Find the string "label" in the records and copy each line where it occurs.

______

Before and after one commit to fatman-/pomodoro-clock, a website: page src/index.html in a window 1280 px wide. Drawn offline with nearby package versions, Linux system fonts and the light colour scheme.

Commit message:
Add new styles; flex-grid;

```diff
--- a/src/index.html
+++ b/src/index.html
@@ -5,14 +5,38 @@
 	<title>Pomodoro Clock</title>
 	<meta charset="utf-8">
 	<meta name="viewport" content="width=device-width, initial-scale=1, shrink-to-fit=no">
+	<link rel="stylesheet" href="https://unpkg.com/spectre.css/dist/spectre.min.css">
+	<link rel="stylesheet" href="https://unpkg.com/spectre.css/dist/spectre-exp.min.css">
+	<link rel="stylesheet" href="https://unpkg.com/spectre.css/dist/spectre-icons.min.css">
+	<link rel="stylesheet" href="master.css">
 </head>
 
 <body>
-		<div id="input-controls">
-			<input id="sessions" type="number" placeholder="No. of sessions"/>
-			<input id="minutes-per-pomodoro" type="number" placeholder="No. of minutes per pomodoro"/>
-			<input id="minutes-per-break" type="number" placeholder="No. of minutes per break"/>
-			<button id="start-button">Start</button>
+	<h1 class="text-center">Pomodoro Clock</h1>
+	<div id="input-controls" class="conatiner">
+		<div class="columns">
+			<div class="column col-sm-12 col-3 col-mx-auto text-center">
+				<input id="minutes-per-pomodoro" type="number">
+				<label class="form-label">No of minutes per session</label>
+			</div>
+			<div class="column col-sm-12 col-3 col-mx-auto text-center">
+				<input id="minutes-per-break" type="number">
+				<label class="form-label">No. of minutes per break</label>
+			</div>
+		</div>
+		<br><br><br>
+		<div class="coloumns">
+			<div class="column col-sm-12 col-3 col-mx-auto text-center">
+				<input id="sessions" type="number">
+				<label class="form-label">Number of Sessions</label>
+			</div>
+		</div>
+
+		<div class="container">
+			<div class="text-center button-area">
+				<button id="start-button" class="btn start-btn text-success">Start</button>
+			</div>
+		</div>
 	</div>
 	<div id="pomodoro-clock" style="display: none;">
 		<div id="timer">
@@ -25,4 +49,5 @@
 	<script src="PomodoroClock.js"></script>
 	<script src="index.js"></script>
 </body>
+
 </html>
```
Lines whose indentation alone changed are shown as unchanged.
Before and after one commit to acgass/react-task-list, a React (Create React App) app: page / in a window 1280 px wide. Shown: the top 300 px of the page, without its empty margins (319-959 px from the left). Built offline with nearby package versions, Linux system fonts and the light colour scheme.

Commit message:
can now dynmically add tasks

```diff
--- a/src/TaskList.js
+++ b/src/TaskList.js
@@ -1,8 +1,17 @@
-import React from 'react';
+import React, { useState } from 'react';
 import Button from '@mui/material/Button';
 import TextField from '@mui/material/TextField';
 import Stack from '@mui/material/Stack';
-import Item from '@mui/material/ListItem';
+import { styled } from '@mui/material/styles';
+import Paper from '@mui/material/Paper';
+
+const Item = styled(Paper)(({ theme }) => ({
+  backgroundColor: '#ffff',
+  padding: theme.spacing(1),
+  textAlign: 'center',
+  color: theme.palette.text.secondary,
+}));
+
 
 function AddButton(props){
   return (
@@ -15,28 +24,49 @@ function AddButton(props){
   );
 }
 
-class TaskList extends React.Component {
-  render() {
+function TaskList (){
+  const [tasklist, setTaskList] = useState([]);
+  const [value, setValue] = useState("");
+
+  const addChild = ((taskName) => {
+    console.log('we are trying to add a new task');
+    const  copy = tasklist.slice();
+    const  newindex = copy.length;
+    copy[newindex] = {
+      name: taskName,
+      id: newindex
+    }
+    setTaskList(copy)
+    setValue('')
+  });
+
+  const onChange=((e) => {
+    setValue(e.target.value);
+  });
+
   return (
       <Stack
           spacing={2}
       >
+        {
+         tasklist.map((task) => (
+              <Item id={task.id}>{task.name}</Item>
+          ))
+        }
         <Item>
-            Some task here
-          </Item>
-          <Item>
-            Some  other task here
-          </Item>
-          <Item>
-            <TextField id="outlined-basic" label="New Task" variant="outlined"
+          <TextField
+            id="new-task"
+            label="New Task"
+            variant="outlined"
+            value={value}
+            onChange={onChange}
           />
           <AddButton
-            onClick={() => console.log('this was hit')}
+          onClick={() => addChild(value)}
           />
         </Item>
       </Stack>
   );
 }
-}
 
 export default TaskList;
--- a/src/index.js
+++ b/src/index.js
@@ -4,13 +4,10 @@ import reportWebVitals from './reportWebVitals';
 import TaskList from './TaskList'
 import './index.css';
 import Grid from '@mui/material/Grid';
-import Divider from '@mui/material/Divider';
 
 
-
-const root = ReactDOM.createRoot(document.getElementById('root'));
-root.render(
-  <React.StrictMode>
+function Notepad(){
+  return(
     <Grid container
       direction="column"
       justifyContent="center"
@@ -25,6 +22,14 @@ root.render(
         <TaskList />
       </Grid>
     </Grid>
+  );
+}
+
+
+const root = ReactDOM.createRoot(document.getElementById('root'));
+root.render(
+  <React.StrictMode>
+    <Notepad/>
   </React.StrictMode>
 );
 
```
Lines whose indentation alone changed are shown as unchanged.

______

[Completed task]
+				<label class="form-label">No of minutes per session</label>
+				<label class="form-label">No. of minutes per break</label>
+				<label class="form-label">Number of Sessions</label>
-            <TextField id="outlined-basic" label="New Task" variant="outlined"
+            label="New Task"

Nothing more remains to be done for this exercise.